From: Jeffrey Walton <>
Subject: Re: ecvt(0, 0, ...) is broken

On Tue, Sep 6, 2022 at 11:39 PM Markus Wichmann <> wrote:
> On Tue, Sep 06, 2022 at 03:19:51PM -0400, Rich Felker wrote:
> > On Tue, Sep 06, 2022 at 08:48:26PM +0200, Markus Wichmann wrote:
> > > On Tue, Sep 06, 2022 at 10:17:36AM -0400, Rich Felker wrote:
> > > > But these are garbage functions. The
> > > > right answer is to fix whatever is using them to use snprintf and move
> > > > on.
> > >
> > > Well, then why not remove them from the lib? Any program using them
> > > would invoke a link failure. Indeed, for GCC, the declarations could be
> > > retained and an error attribute be added.

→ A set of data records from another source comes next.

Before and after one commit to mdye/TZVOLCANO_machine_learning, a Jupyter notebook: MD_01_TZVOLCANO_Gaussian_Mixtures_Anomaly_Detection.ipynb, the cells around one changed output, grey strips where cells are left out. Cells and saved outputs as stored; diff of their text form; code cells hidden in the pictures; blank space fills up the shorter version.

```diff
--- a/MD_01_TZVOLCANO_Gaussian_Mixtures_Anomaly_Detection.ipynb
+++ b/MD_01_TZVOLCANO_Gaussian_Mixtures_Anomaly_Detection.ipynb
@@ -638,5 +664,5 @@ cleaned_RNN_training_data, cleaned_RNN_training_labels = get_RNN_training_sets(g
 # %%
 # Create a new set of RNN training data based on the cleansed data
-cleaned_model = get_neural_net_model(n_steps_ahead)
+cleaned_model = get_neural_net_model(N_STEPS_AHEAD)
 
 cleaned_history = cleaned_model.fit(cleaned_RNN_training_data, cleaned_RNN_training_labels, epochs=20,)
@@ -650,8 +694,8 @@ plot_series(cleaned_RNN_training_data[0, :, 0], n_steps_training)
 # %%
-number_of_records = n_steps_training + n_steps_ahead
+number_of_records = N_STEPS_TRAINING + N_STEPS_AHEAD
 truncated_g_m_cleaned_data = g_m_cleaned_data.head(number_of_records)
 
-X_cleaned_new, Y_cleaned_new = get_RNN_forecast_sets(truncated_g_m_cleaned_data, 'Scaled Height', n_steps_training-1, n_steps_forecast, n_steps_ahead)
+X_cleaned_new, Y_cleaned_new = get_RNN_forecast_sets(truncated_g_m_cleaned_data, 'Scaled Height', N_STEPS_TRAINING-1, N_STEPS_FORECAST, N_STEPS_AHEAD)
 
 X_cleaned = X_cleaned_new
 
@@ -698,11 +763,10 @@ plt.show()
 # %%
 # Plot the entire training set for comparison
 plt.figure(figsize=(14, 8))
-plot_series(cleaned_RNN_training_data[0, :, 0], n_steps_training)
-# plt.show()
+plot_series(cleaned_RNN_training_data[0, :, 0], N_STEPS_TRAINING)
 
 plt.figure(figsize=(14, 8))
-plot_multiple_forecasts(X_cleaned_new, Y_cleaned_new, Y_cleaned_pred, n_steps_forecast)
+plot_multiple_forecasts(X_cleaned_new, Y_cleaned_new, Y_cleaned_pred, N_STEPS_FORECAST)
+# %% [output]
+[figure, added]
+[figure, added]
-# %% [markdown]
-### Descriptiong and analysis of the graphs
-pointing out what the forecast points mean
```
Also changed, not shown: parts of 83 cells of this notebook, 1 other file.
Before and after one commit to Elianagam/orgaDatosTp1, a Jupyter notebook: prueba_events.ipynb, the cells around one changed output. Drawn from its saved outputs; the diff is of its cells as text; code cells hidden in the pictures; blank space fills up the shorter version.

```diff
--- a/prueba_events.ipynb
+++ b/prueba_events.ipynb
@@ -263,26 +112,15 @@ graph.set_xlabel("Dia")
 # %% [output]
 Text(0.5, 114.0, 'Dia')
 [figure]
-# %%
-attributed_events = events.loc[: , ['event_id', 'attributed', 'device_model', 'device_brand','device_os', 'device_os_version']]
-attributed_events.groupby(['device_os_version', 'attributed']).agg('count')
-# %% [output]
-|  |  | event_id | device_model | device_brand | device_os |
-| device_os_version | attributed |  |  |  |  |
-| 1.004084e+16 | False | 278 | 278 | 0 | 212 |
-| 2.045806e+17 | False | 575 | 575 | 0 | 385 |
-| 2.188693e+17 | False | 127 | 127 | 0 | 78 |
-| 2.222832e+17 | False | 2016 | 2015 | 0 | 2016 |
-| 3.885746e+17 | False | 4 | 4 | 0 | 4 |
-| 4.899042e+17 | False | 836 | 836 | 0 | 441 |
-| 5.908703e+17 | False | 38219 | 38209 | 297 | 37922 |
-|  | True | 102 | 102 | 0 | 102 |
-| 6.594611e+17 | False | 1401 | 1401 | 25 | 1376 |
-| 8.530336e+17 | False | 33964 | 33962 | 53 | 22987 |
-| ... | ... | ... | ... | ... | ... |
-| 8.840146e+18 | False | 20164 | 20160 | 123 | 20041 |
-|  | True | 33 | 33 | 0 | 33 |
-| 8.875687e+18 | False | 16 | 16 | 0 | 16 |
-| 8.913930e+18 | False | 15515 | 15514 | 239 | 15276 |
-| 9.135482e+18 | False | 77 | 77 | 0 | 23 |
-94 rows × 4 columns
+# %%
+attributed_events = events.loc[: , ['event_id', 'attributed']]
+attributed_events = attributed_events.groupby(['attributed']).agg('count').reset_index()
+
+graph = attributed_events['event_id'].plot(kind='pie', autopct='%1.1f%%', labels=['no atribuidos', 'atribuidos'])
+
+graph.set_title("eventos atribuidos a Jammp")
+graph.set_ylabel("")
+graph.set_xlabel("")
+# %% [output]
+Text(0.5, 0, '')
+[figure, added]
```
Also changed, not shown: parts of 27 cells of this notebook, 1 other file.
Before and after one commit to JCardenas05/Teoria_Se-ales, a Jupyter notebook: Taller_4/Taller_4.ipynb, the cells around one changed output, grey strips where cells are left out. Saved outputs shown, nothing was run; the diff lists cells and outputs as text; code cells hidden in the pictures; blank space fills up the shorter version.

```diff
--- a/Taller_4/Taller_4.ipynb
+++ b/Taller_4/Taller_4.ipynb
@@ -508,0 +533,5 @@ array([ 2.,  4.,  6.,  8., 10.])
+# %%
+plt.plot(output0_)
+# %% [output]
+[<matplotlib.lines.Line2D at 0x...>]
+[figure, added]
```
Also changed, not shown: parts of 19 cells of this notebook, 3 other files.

Configure tests would fail to
> > > find these functions and possibly switch on alternative paths.
> > >
> > > Of course, that is not ABI compatible. But isn't excising broken
> > > functions better than retaining them?
> >
> > If that were the case we would have removed gets, so no.
> >
> That would have been the next function on my hit list.
> Alright, next idea then: Could we put a linker warning on these
> functions to encourage users to switch? That would not break ABI, as all
> symbols are still there and the functions do what they are supposed to
> (as well as we ever implemented them, at least). But new compilations
> would get a nag to make them stop.
> Unfortunately, it is possible that a configure script may misinterpret
> these warnings as errors, and if it was set up to test for a function's
> existence and the function is mandatory, then that script would fail
> when previously, it would succeed.
> What I'm trying to get at more generally here is a mechanism for
> deprecating libc functions. Because apparently we have amassed a few
> junk functions that people should not keep using. And experience
> suggests that merely documenting this state of affairs will not change
> it, since developers only ever read documentation after things go wrong.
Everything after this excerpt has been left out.